4. Stay connected with family and loved ones (In Moderation)
While you may be physically away from home, you can easily stay connected to your support system back home by texting, calling, and face-timing. It’s important, however, to moderate how much you communicate with your loved ones back home. You don’t want to rely solely on their communication for support and comfort. According to Psychology Today, “to live mindfully, to fully occupy your present moment, you need to limit the degree to which you keep yourself actively involved in the day-to-day life of a place where you no longer live.” It might make it more difficult to thoroughly enjoy and settle into your independence when you are constantly talking to your loved ones back home, as this can exacerbate your nostalgia. Make sure to find a communication schedule that works best for you. Remember: everything in moderation.
If you’re homesick during the holidays
Being away from home can be particularly difficult during holidays. This can happen if you’re attending college far from home or studying or traveling abroad during a holiday. If you find yourself in this situation, consider accepting invitations to spend holidays with friends and their families if this is an option. If not, take time to volunteer in the community, attend family celebrations virtually, check out local holiday events, concerts or activities, reach out to community groups, or do something that you really enjoy, such as taking a bubble bath, venturing out on a hike, going out to dinner, or indulging in a movie marathon.

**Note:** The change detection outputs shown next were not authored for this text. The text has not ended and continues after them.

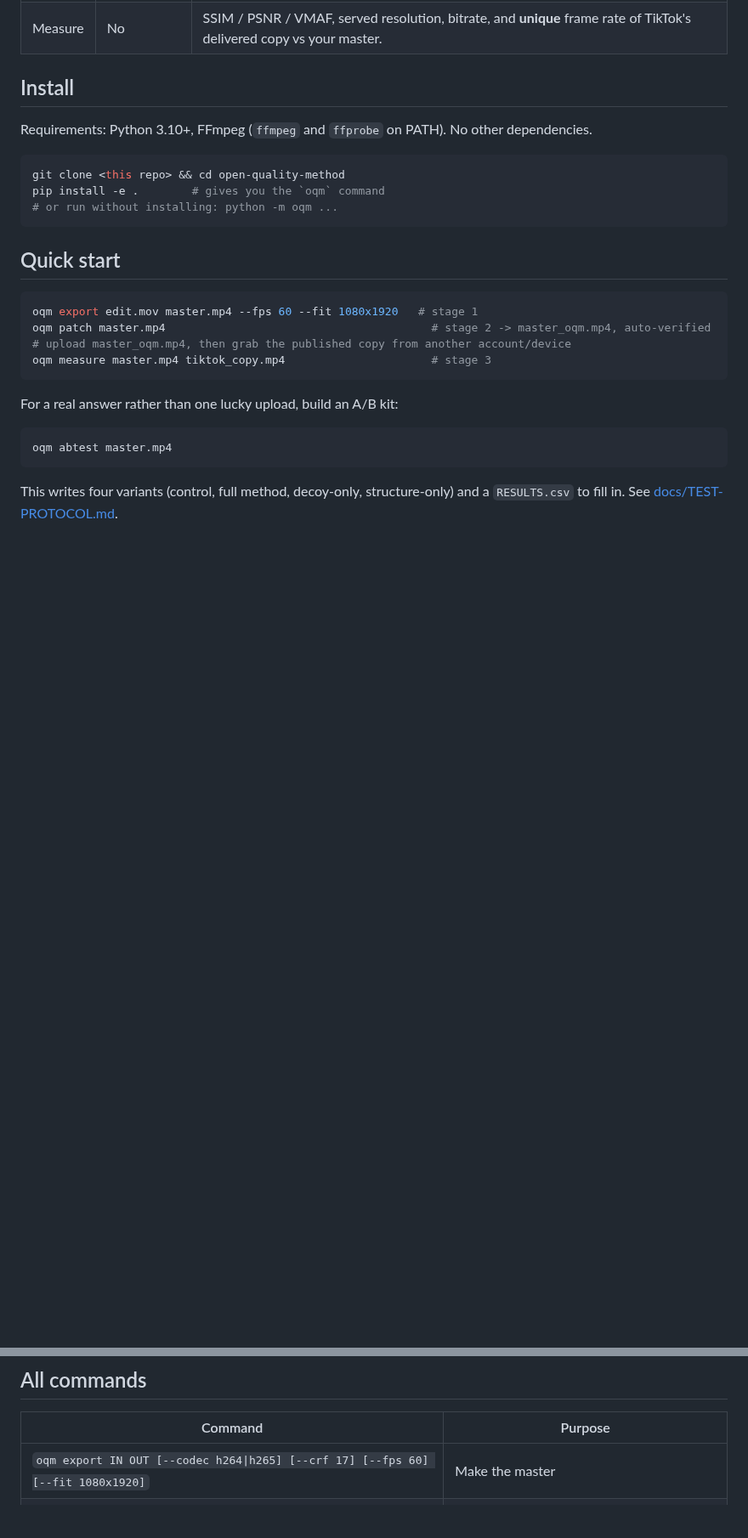
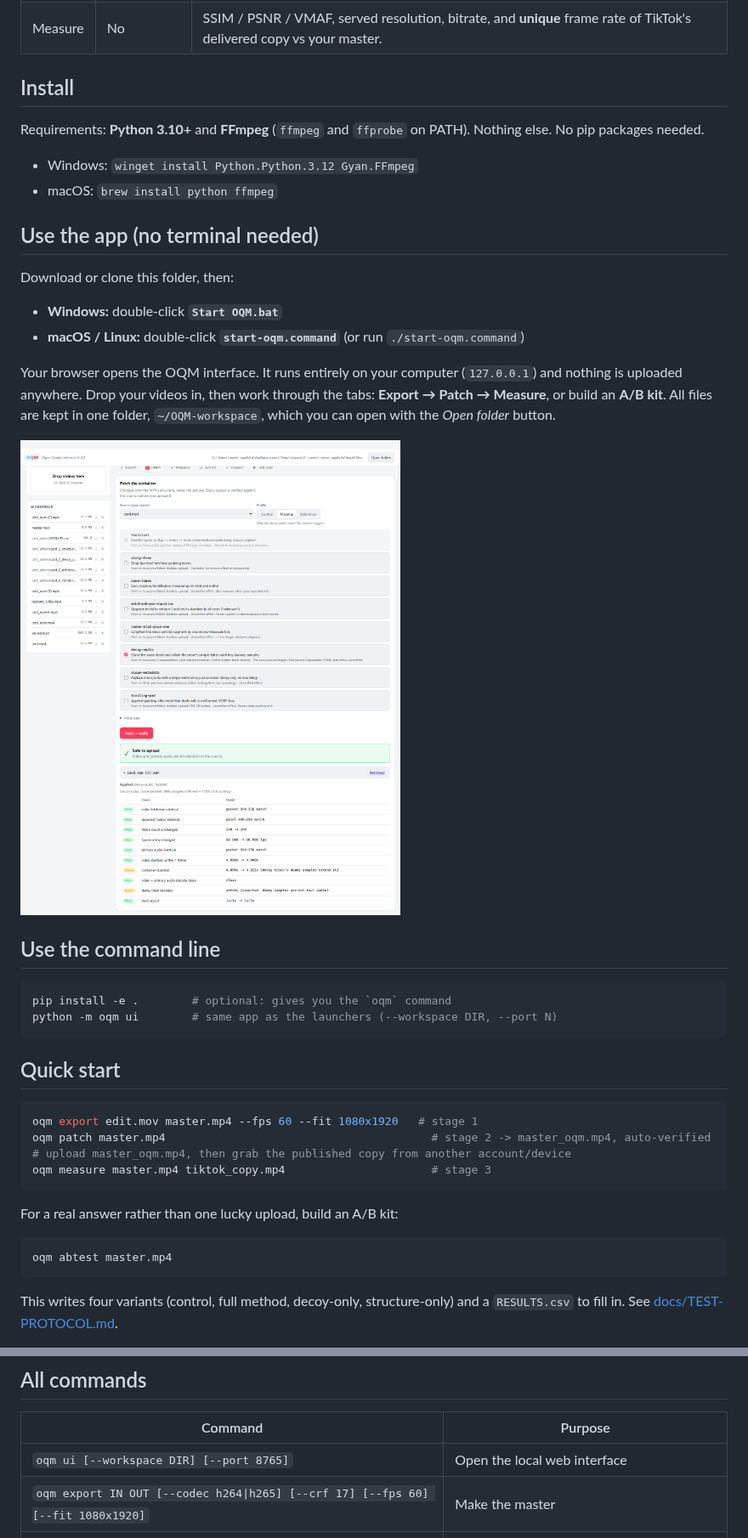
Before and after one commit to naveen-gunawardana/open-upload-method, a Markdown page: README.md, 2 parts joined by grey strips. Shown at 85% size. Rendered like a GitHub page; pictures changed too: docs/ui.png (added); blank space fills up the shorter version.

````diff
--- a/README.md
+++ b/README.md
@@ -23,12 +23,27 @@ Paid "upload methods" sell three things bundled together: export settings, an MP
 
 ## Install
 
-Requirements: Python 3.10+, FFmpeg (`ffmpeg` and `ffprobe` on PATH). No other dependencies.
+Requirements: **Python 3.10+** and **FFmpeg** (`ffmpeg` and `ffprobe` on PATH). Nothing else. No pip packages needed.
+
+- Windows: `winget install Python.Python.3.12 Gyan.FFmpeg`
+- macOS: `brew install python ffmpeg`
+
+## Use the app (no terminal needed)
+
+Download or clone this folder, then:
+
+- **Windows:** double-click **`Start OQM.bat`**
+- **macOS / Linux:** double-click **`start-oqm.command`** (or run `./start-oqm.command`)
+
+Your browser opens the OQM interface. It runs entirely on your computer (`127.0.0.1`) and nothing is uploaded anywhere. Drop your videos in, then work through the tabs: **Export → Patch → Measure**, or build an **A/B kit**. All files are kept in one folder, `~/OQM-workspace`, which you can open with the *Open folder* button.
+
+![OQM interface](docs/ui.png)
+
+## Use the command line
 
 ```bash
-git clone <this repo> && cd open-quality-method
-pip install -e .        # gives you the `oqm` command
-# or run without installing: python -m oqm ...
+pip install -e .        # optional: gives you the `oqm` command
+python -m oqm ui        # same app as the launchers (--workspace DIR, --port N)
 ```
 
 ## Quick start
@@ -52,6 +67,7 @@ This writes four variants (control, full method, decoy-only, structure-only) and
 
 | Command | Purpose |
 |---|---|
+| `oqm ui [--workspace DIR] [--port 8765]` | Open the local web interface |
 | `oqm export IN OUT [--codec h264\|h265] [--crf 17] [--fps 60] [--fit 1080x1920]` | Make the master |
 | `oqm patch IN [-o OUT] [--profile reference\|minimal\|none] [--enable/--disable PATCH...]` | Container patch + verify |
 | `oqm verify ORIGINAL PATCHED` | Prove nothing real changed |
````
Also changed, not shown: 7 other files.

Perhaps you observe a holiday unfamiliar to those around you. If so, consider hosting your own holiday party or event, including traditional foods, decorations, and music.
If you feel homesick, don’t dismiss it, but rather address it with some of these tips. Homesickness is a normal experience that can affect anyone, young or old, who is away from home. It takes time to fall into your own groove, so be sure to have patience and trust the process. Accepting your feelings and focusing on the positive aspects of college can be key to dealing with being homesick.